I took a stab at Georgetown Law and was rejected, though Harvard wait listed me until I ran out of patience---years later I met Scott Turow, whose One L I had read in college
and got the Harvard Law bug bite, told him it was all his fault but he just laughed.

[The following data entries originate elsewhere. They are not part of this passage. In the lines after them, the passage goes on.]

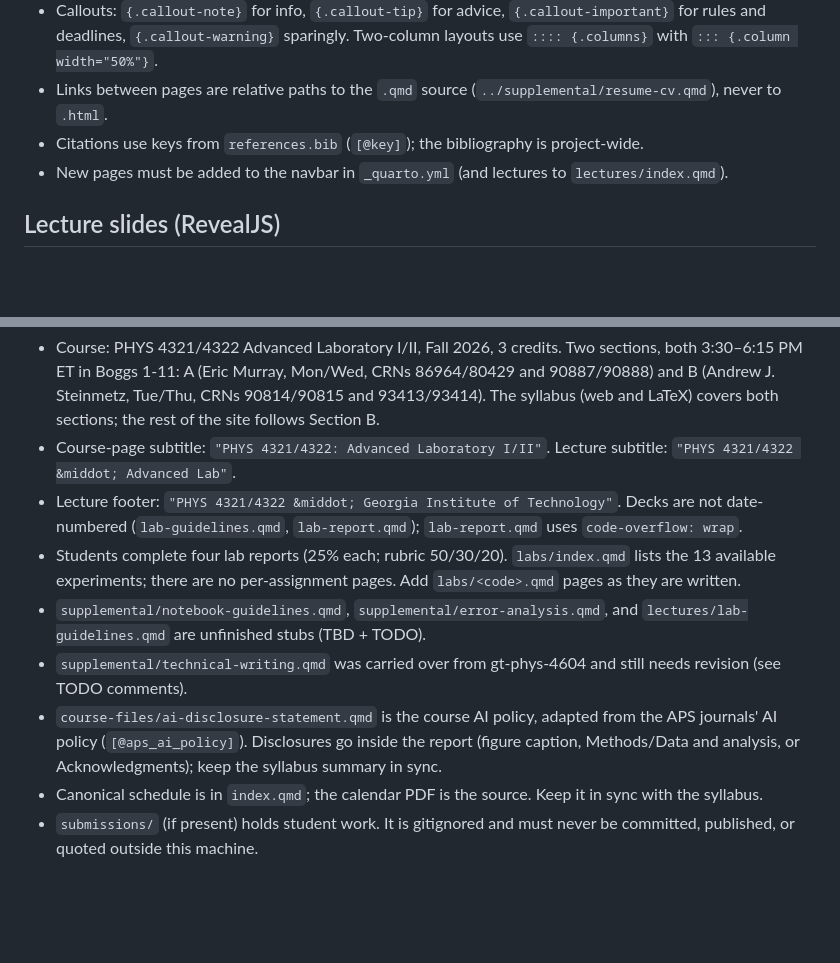
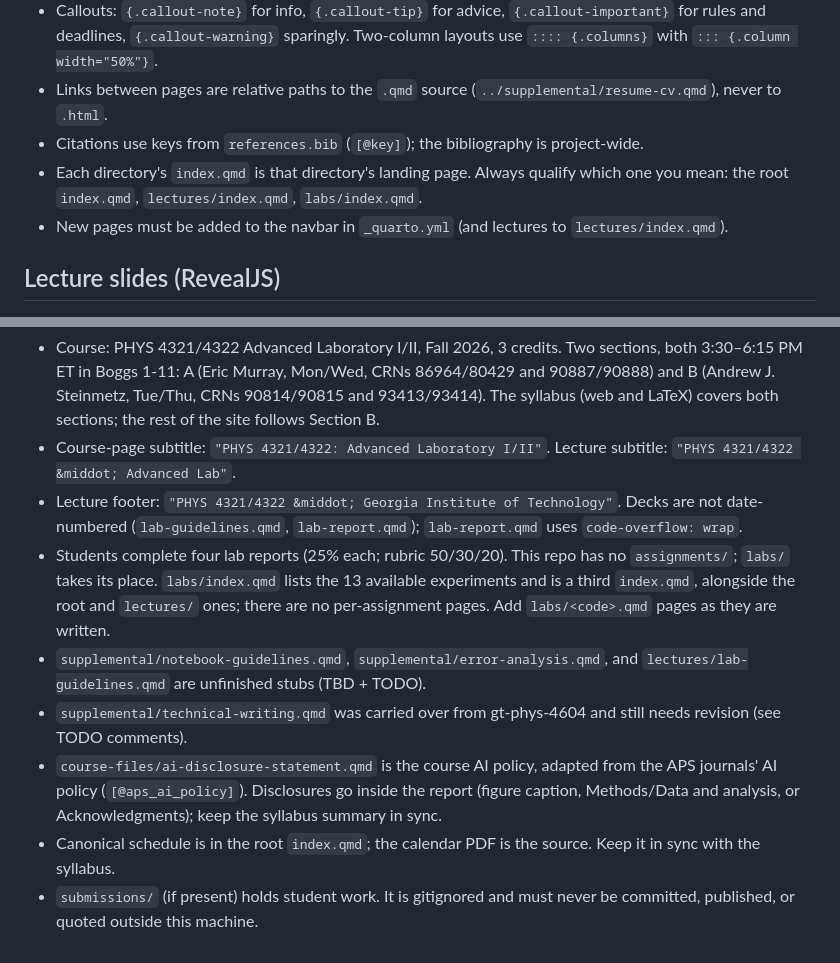
Before and after one commit to ajsteinmetz/gt-phys-4321, a Markdown page: CLAUDE.md, 2 parts joined by grey strips. Drawn GitHub-style; blank space fills up the shorter version.

```diff
--- a/CLAUDE.md
+++ b/CLAUDE.md
@@ -52,6 +52,7 @@ All `.qmd`, `.md`, and `.yml` source is ASCII-only. Write special characters as
 - Callouts: `{.callout-note}` for info, `{.callout-tip}` for advice, `{.callout-important}` for rules and deadlines, `{.callout-warning}` sparingly. Two-column layouts use `:::: {.columns}` with `::: {.column width="50%"}`.
 - Links between pages are relative paths to the `.qmd` source (`../supplemental/resume-cv.qmd`), never to `.html`.
 - Citations use keys from `references.bib` (`[@key]`); the bibliography is project-wide.
+- Each directory's `index.qmd` is that directory's landing page. Always qualify which one you mean: the root `index.qmd`, `lectures/index.qmd`, `labs/index.qmd`.
 - New pages must be added to the navbar in `_quarto.yml` (and lectures to `lectures/index.qmd`).
 
 ## Lecture slides (RevealJS)
@@ -114,9 +115,9 @@ LaTeX files in `course-files/*-latex/` are named `<course>-<topic>[-<term>].tex`
 - Course: PHYS 4321/4322 Advanced Laboratory I/II, Fall 2026, 3 credits. Two sections, both 3:30&ndash;6:15 PM ET in Boggs 1-11: A (Eric Murray, Mon/Wed, CRNs 86964/80429 and 90887/90888) and B (Andrew J. Steinmetz, Tue/Thu, CRNs 90814/90815 and 93413/93414). The syllabus (web and LaTeX) covers both sections; the rest of the site follows Section B.
 - Course-page subtitle: `"PHYS 4321/4322: Advanced Laboratory I/II"`. Lecture subtitle: `"PHYS 4321/4322 &middot; Advanced Lab"`.
 - Lecture footer: `"PHYS 4321/4322 &middot; Georgia Institute of Technology"`. Decks are not date-numbered (`lab-guidelines.qmd`, `lab-report.qmd`); `lab-report.qmd` uses `code-overflow: wrap`.
-- Students complete four lab reports (25% each; rubric 50/30/20). `labs/index.qmd` lists the 13 available experiments; there are no per-assignment pages. Add `labs/<code>.qmd` pages as they are written.
+- Students complete four lab reports (25% each; rubric 50/30/20). This repo has no `assignments/`; `labs/` takes its place. `labs/index.qmd` lists the 13 available experiments and is a third `index.qmd`, alongside the root and `lectures/` ones; there are no per-assignment pages. Add `labs/<code>.qmd` pages as they are written.
 - `supplemental/notebook-guidelines.qmd`, `supplemental/error-analysis.qmd`, and `lectures/lab-guidelines.qmd` are unfinished stubs (TBD + TODO).
 - `supplemental/technical-writing.qmd` was carried over from gt-phys-4604 and still needs revision (see TODO comments).
 - `course-files/ai-disclosure-statement.qmd` is the course AI policy, adapted from the APS journals' AI policy (`[@aps_ai_policy]`). Disclosures go inside the report (figure caption, Methods/Data and analysis, or Acknowledgments); keep the syllabus summary in sync.
-- Canonical schedule is in `index.qmd`; the calendar PDF is the source. Keep it in sync with the syllabus.
+- Canonical schedule is in the root `index.qmd`; the calendar PDF is the source. Keep it in sync with the syllabus.
 - `submissions/` (if present) holds student work. It is gitignored and must never be committed, published, or quoted outside this machine.
```
Also changed, not shown: other parts of CLAUDE.md (+8 -8 lines).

I guess he inked a contract to write One L before he went to HL, sharp guy.:)
 

EngProf

Practically Family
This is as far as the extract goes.